Xavier’s School is a private school in New York. It’s usually written as a charitable school. In some states this would entitle it to a certain degree of immunity, but New York (unlike, e.g., New Jersey) rejected the doctrine of charitable immunity several decades ago. Bing v. Thunig, 2 N.Y.2d 656 (1957). So if the school can be sued, what could it be sued for?
The most likely cause of action is negligence: negligently allowing students to take part in dangerous activities, negligently failing to prevent superpowered students from harming one another, negligently failing to protect the students from outside threats, etc.
Normally one isn’t liable for failing to protect someone else from harm, but certain special relationships (e.g. parent/child) can create a duty to rescue, protect, or supervise. Schools have such a relationship with students:
Schools are under a duty to adequately supervise the students in their charge and they will be held liable for foreseeable injuries proximately related to the absence of adequate supervision. Schools are not insurers of safety, however, for they cannot reasonably be expected to continuously supervise and control all movements and activities of students; therefore, schools are not to be held liable for every thoughtless or careless act by which one pupil may injure another. A teacher owes it to his or her charges to exercise such care of them as a parent of ordinary prudence would observe in comparable circumstances. The duty owed derives from the simple fact that a school, in assuming physical custody and control over its students, effectively takes the place of parents and guardians.
Mirand v. City of New York, 84 N.Y.2d 44, 49 (1994). So while a school may not be liable for every injury caused by a student, it will be liable if the injury was the result of inadequate supervision. What’s more, since Xavier’s is a residential school, this duty is basically continuous, because “Ordinarily, the duty of care imposed on a school district, and in this case a private school, terminates upon a student’s release from their physical custody.” David XX v. Saint Catherine’s Center for Children, 699 N.Y.S.2d 827, 830 (App. Div. 1999).
So the school’s liability will ultimately come down to whether the teachers and staff acted reasonably and whether the injury was foreseeable. If the teachers follow all the right protocols but a superpowered delinquent blows up the school, well, that’s tough. Similarly, a random attack by evil mutants may be unforeseeable, so it doesn’t really matter whether the school took reasonable precautions to protect the students from such an attack or not.
II. Personal Liability
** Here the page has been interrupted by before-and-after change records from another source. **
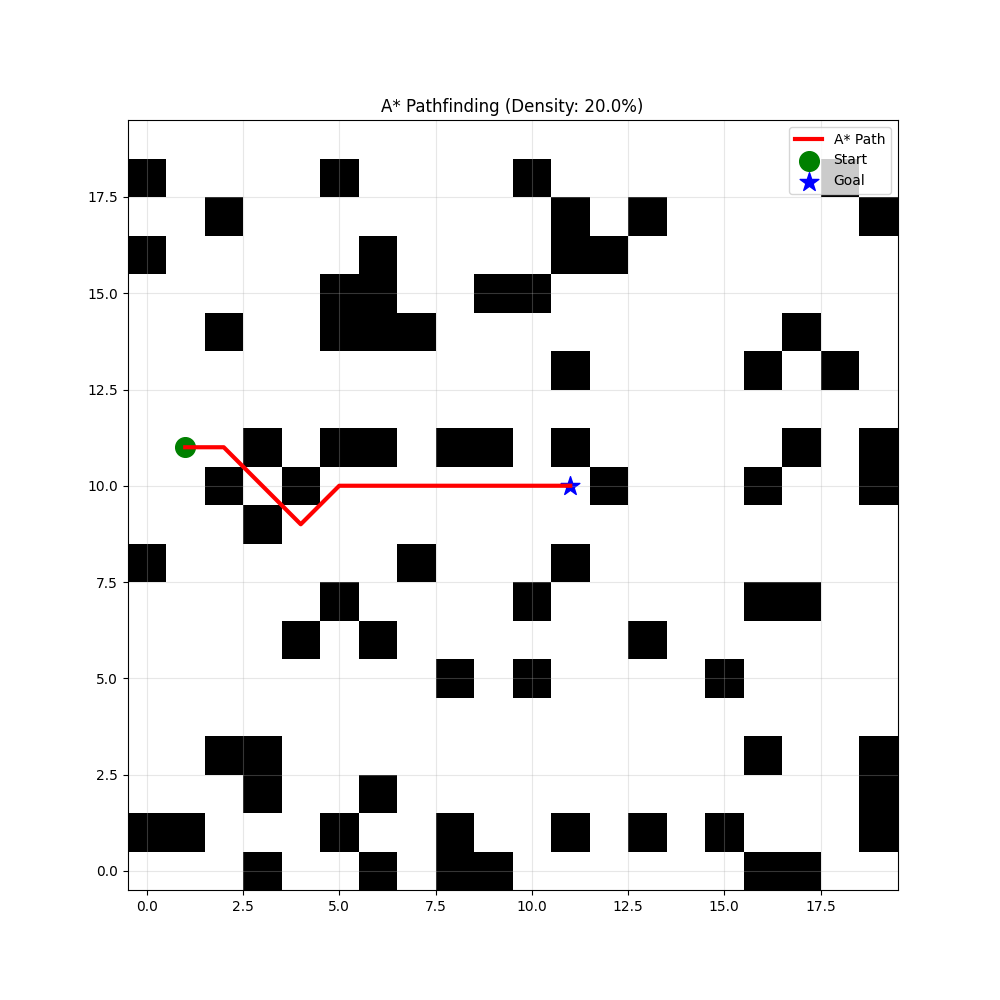
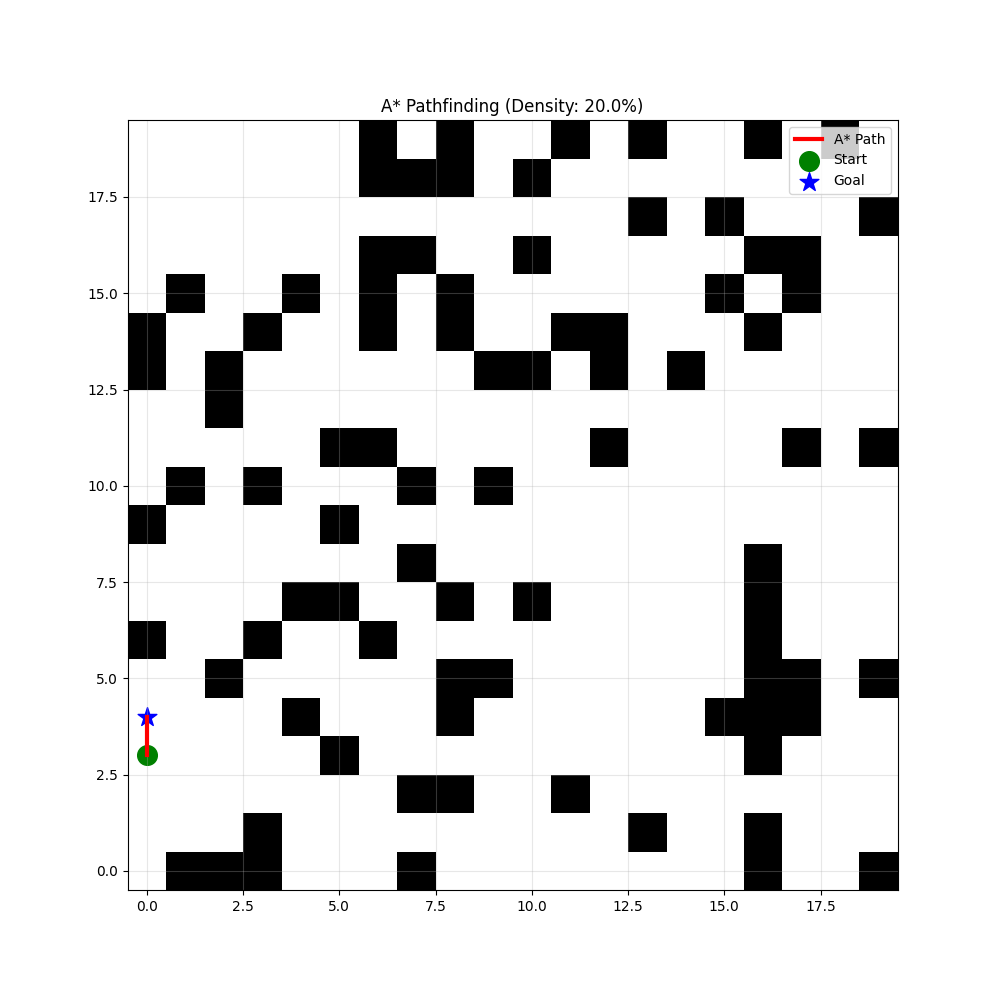
Vercel deployment: Refactor to serverless functions, add sim_logic.py and vercel.json

diff --git a/templates/index.html b/templates/index.html
@@ -707,23 +707,22 @@
             if (obsStr) params += `&manual_obs=${obsStr}`;
             if (type === 'pid') params += `&altitude=${document.getElementById('pid-alt').value}`;
 
-            fetch(`/run/${type}${params}`).then(res => res.json()).then(data => {
-                if (!data.success) { status.innerText = 'Error!'; return; }
-                fetch(`/static/${type}_data.json?` + Date.now()).then(res => res.json()).then(sim => {
-                    const path = sim.path || sim; if (path.length === 0) return status.innerText = 'Blocked!';
-                    
-                    if (type === 'astar') drawPath(path);
+            fetch(`/run/${type}${params}`).then(res => res.json()).then(res => {
+                if (!res.success) { status.innerText = 'Error!'; return; }
+                const sim = res.data;
+                const path = sim.path || sim; if (path.length === 0) return status.innerText = 'Blocked!';
+                
+                if (type === 'astar') drawPath(path);
 
-                    if (document.getElementById('auto-obs-toggle').checked && sim.obstacles) {
-                        autoObstacles.forEach(o => scene.remove(o)); autoObstacles = [];
-                        sim.obstacles.forEach(o => {
-                            const h = 2 + Math.random()*3;
-                            const obs = new THREE.Mesh(new THREE.BoxGeometry(1.1, h, 1.1), new THREE.MeshStandardMaterial({color: 0x334155}));
-                            obs.position.set(o.x - 9.5, h/2, o.z - 9.5); scene.add(obs); autoObstacles.push(obs); collidableObjects.push(obs); 
-                        });
-                    }
-                    status.innerText = 'Sim Active'; isAutoPilot = true; toggleAuto();
-                });
+                if (document.getElementById('auto-obs-toggle').checked && sim.obstacles) {
+                    autoObstacles.forEach(o => scene.remove(o)); autoObstacles = [];
+                    sim.obstacles.forEach(o => {
+                        const h = 2 + Math.random()*3;
+                        const obs = new THREE.Mesh(new THREE.BoxGeometry(1.1, h, 1.1), new THREE.MeshStandardMaterial({color: 0x334155}));
+                        obs.position.set(o.x - 9.5, h/2, o.z - 9.5); scene.add(obs); autoObstacles.push(obs); collidableObjects.push(obs); 
+                    });
+                }
+                status.innerText = 'Sim Active'; isAutoPilot = true; toggleAuto();
             });
         }
 

diff --git a/sim_logic.py b/sim_logic.py
@@ -1,0 +1,228 @@
+import numpy as np
+import heapq
+import random
+import json
+
+# ═══════════════════════════════════════════════════
+# A* PATHFINDING LOGIC
+# ═══════════════════════════════════════════════════
+
+class Node:
+    def __init__(self, position, parent=None):
+        self.position = position
+        self.parent = parent
+        self.g = 0 
+        self.h = 0 
+        self.f = 0 
+
+    def __eq__(self, other):
+        return self.position == other.position
+    
+    def __lt__(self, other):
+        return self.f < other.f
+
+def astar_core(grid, start, end, weight=3.0):
+    start_node = Node(start, None)
+    end_node = Node(end, None)
+    open_list = []
+    closed_list = set()
+    # Heap stores (f, node)
+    heapq.heappush(open_list, (0, start_node))
+
+    while open_list:
+        # Pop node with lowest f
+        _, current_node = heapq.heappop(open_list)
+        closed_list.add(current_node.position)
+
+        if current_node.position == end_node.position:
+            path = []
+            curr = current_node
+            while curr:
+                path.append(curr.position)
+                curr = curr.parent
+            return path[::-1]
+
+        for new_position in [(0, -1), (0, 1), (-1, 0), (1, 0), (-1, -1), (-1, 1), (1, -1), (1, 1)]:
+            node_pos = (current_node.position[0] + new_position[0], current_node.position[1] + new_position[1])
+
+            if node_pos[0] >= len(grid) or node_pos[0] < 0 or node_pos[1] >= len(grid[0]) or node_pos[1] < 0:
+                continue
+            if grid[node_pos[0]][node_pos[1]] != 0:
+                continue
+
+            child = Node(node_pos, current_node)
+            if child.position in closed_list:
+                continue
+
+            dx = abs(child.position[0] - current_node.position[0])
+            dy = abs(child.position[1] - current_node.position[1])
+            step_cost = 1.414 if (dx == 1 and dy == 1) else 1.0
+            
+            child.g = current_node.g + step_cost
+            h_dx = abs(child.position[0] - end_node.position[0])
+            h_dy = abs(child.position[1] - end_node.position[1])
+            child.h = float((h_dx + h_dy) + (1.414 - 2) * min(h_dx, h_dy))
+            
+            # Tie-breaker
+            p_dx = child.position[0] - start_node.position[0]
+            p_dy = child.position[1] - start_node.position[1]
+            g_dx = end_node.position[0] - start_node.position[0]
+            g_dy = end_node.position[1] - start_node.position[1]
+            cross = abs(p_dx * g_dy - g_dx * p_dy)
+            child.h += cross * 0.001
+            
+            child.f = child.g + (weight * child.h)
+
+            # Check if this node is already in open_list with a lower g
+            if any(child.position == open_node[1].position and child.g >= open_node[1].g for open_node in open_list):
+                continue
+
+            heapq.heappush(open_list, (child.f, child))
+    return None
+
+def run_astar_sim(params):
+    density = float(params.get('density', 0.2))
+    start_str = params.get('start', '0,0')
+    goal_str = params.get('goal', '19,19')
+    manual_obs = params.get('manual_obs', '')
+
+    grid_size = 20
+    grid = np.zeros((grid_size, grid_size))
+    
+    s_coords = [int(float(x)) for x in start_str.split(',')]
+    g_coords = [int(float(x)) for x in goal_str.split(',')]
+    start = (s_coords[1], s_coords[0]) 
+    goal = (g_coords[1], g_coords[0])
+
+    if manual_obs:
+        for obs in manual_obs.split(';'):
+            if obs:
+                c, r = [int(float(x)) for x in obs.split(',')]
+                if 0 <= r < grid_size and 0 <= c < grid_size:
+                    grid[r, c] = 1
+
+    # Random obstacles
+    for r in range(grid_size):
+        for c in range(grid_size):
+            if grid[r, c] == 0:
+                if abs(r - start[0]) <= 1 and abs(c - start[1]) <= 1: continue
+                if abs(r - goal[0]) <= 1 and abs(c - goal[1]) <= 1: continue
+                if random.random() < density:
+                    grid[r, c] = 1
+
+    path = astar_core(grid, start, goal)
+    
+    resp = {
+        "start": {"x": float(start[1]), "z": float(start[0])},
+        "goal": {"x": float(goal[1]), "z": float(goal[0])},
+        "obstacles": []
+    }
+    
+    for r in range(grid_size):
+        for c in range(grid_size):
+            if grid[r, c] == 1:
+                resp["obstacles"].append({"x": float(c), "y": 0.5, "z": float(r)})
+    
+    resp["path"] = [{"x": float(p[1]), "y": 0.5, "z": float(p[0])} for p in path] if path else []
+    
+    # NEW: Write to disk for local Webots support (optional on Vercel)
+    try:
+        with open('astar_data.json', 'w') as f:
+            json.dump(resp, f)
+    except:
+        pass # Ignore errors on read-only filesystems like Vercel
+        
+    return resp
+
+# ═══════════════════════════════════════════════════
+# PID ALTITUDE LOGIC
+# ═══════════════════════════════════════════════════
+
+class PIDController:
+    def __init__(self, kp, ki, kd, setpoint):
+        self.kp, self.ki, self.kd = kp, ki, kd
+        self.setpoint = setpoint
+        self.prev_error = 0
+        self.integral = 0
+
+    def compute(self, measurement, dt):
+        error = self.setpoint - measurement
+        self.integral += error * dt
+        derivative = (error - self.prev_error) / dt
+        self.prev_error = error
+        return (self.kp * error) + (self.ki * self.integral) + (self.kd * derivative)
+
+def run_pid_sim(params):
+    target_alt = float(params.get('altitude', 10.0))
+    wind = float(params.get('wind', 0.0))
+    
+    dt, duration = 0.1, 10.0
+    steps = int(duration / dt)
+    
+    pid = PIDController(15.0, 0.5, 8.0, target_alt)
+    alt, vel, mass, grav = 0.0, 0.0, 1.0, 9.81
+    
+    traj = []
+    for i in range(steps):
+        t = i * dt
+        out = pid.compute(alt, dt)
+        noise = (random.random() - 0.5) * wind
+        thrust = max(0, min(out + (mass * grav) + noise, 40.0))
+        
+        accel = (thrust - (mass * grav)) / mass
+        vel += accel * dt
+        alt += vel * dt
+        if alt < 0: alt, vel = 0, 0
+        
+        traj.append({"x": 0, "y": float(alt), "z": 0, "t": float(t)})
+    
+    result = {"path": traj}
+    try:
+        with open('pid_data.json', 'w') as f:
+            json.dump(traj, f)
+    except:
+        pass
+        
+    return result
+
+# ═══════════════════════════════════════════════════
+# SLAM LOGIC
+# ═══════════════════════════════════════════════════
+
+def run_slam_sim(params):
+    noise = float(params.get('noise', 0.1))
+    drift = float(params.get('drift', 0.08))
+    
+    dt, duration = 0.1, 10.0
+    steps = int(duration / dt)
+    
+    true_pos = np.array([0.0, 2.0])
+    est_pos = np.array([0.0, 2.0])
+    traj = []
+    
+    for i in range(steps):
+        # Move
+        vel = np.array([1.0, 0.0])
+        actual_vel = vel + np.random.normal(0, noise, 2)
+        true_pos += actual_vel * dt
+        est_pos += vel * dt
+        
+        # Drift
+        true_pos[1] += (random.random() - 0.5) * drift
+        
+        # Sense & Correct (every 3 steps)
+        if i % 3 == 0:
+            d_left = true_pos[1]
+            d_right = 4.0 - d_left
+            est_pos[1] = (d_left + (4.0 - d_right)) / 2
+            
+        traj.append({"x": float(true_pos[0]), "y": 1.0, "z": float(true_pos[1])})
+        
+    result = {"path": traj}
+    try:
+        with open('slam_data.json', 'w') as f:
+            json.dump(traj, f)
+    except:
+        pass
+        
+    return result

diff --git a/server.py b/server.py
@@ -1,14 +1,9 @@
-from flask import Flask, render_template, jsonify, send_from_directory
-import subprocess
-import os
+from flask import Flask, render_template, jsonify, request
+from sim_logic import run_astar_sim, run_pid_sim, run_slam_sim
 
 # Serve static files from the current directory
 app = Flask(__name__, static_url_path='/static', static_folder='.')
 app.config['TEMPLATES_AUTO_RELOAD'] = True
-app.jinja_env.auto_reload = True
-
-# Directory where the plots are saved
-BASE_DIR = os.path.dirname(os.path.abspath(__file__))
 
 @app.route('/')
 def index():
@@ -16,49 +11,31 @@ def index():
 
 @app.route('/run/<sim_type>')
 def run_simulation(sim_type):
-    from flask import request
-    scripts = {
-        'pid': 'pid_altitude_controller.py',
-        'astar': 'astar_navigation.py',
-        'slam': 'gps_denied_slam.py'
+    # Map sim types to their logic functions
+    sim_funcs = {
+        'astar': run_astar_sim,
+        'pid': run_pid_sim,
+        'slam': run_slam_sim
     }
     
-    if sim_type in scripts:
-        script_path = os.path.join(BASE_DIR, scripts[sim_type])
-        cmd = ['python', script_path]
-        
-        # Map web params to CLI args
-        if sim_type == 'pid':
-            cmd += ['--altitude', request.args.get('altitude', '10.0')]
-            cmd += ['--wind', request.args.get('wind', '0.0')]
-        elif sim_type == 'astar':
-            cmd += ['--density', request.args.get('density', '0.2')]
-            cmd += ['--start', request.args.get('start', '0,0')]
-            cmd += ['--goal', request.args.get('goal', '19,19')]
-            cmd += ['--manual_obs', request.args.get('manual_obs', '')]
-        elif sim_type == 'slam':
-            cmd += ['--noise', request.args.get('noise', '0.1')]
-            cmd += ['--drift', request.args.get('drift', '0.08')]
-
-        # Share config with Webots
-        config_path = os.path.join(BASE_DIR, 'dynamic_config.json')
-        config_data = {
-            'sim_type': sim_type,
-            'params': {k: v for k, v in request.args.items()}
-        }
-        with open(config_path, 'w') as f:
-            import json
-            json.dump(config_data, f)
-
+    if sim_type in sim_funcs:
         try:
-            # Run the python script
-            subprocess.run(cmd, check=True, cwd=BASE_DIR)
-            return jsonify({'success': True})
+            # Execute simulation logic directly
+            result = sim_funcs[sim_type](request.args)
+            
+            # Return JSON directly to the frontend
+            return jsonify({
+                'success': True,
+                'data': result
+            })
         except Exception as e:
             return jsonify({'success': False, 'error': str(e)})
     
     return jsonify({'success': False, 'error': 'Invalid simulation type'})
 
+# For Vercel deployment
+app = app
+
 if __name__ == '__main__':
     print("Dashboard starting at http://127.0.0.1:5000")
-    app.run(debug=False, port=5000)
+    app.run(debug=True, port=5000)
“A school district, like any other employer, may be held vicariously liable under the doctrine of respondeat superior for a tort committed by an employee in the course of the performance of the employee’s duties.” Mary KK v. Jack LL, 611 N.Y.S.2d 347, 348 (App. Div. 1994). Of course, the employee is also still liable (and the employer can turn around and seek compensation from the employee for any damages the employer has to pay out), but most plaintiffs prefer to sue the party with deeper pockets.
But as the quote suggests, the employer is only liable under certain circumstances. As the Mary KK court said, “What constitutes the scope of employment is generally a jury question, but” there are some guidelines. “An act falls within the scope of an employee’s duties when the employee is doing his master’s work, no matter how irregularly, or with what disregard of instructions. On the other hand, there is no respondeat superior liability for torts committed for personal motives unrelated to the furtherance of the employer’s business.” Murray v. Watervliet City School Dist., 515 N.Y.S.2d 150, 152 (App. Div. 1987). More specifically, courts and juries look at factors such as:
the connection between the time, place and occasion for the act; the history of the relationship between employer and employee as spelled out in actual practice; whether the act is one commonly done by such an employee; the extent of departure from normal methods of performance; and whether the specific act was one that the employer could reasonably have anticipated
Riviello v. Waldron, 47 N.Y.2d 297, 303 (1979). Sometimes the school might be vicariously liable, but it won’t be liable for the actions of “rogue” (no pun intended) employees.
We certainly hope Xavier’s has a serious insurance policy (or three). Not only could it be sued, but it’s a magnet for serious injuries. Waivers can help for voluntary activities, but not there are limits to what can be waived. Of course, if the school goes beyond negligence and into the realm of gross negligence or intentional misconduct then its insurer may not cover it at all.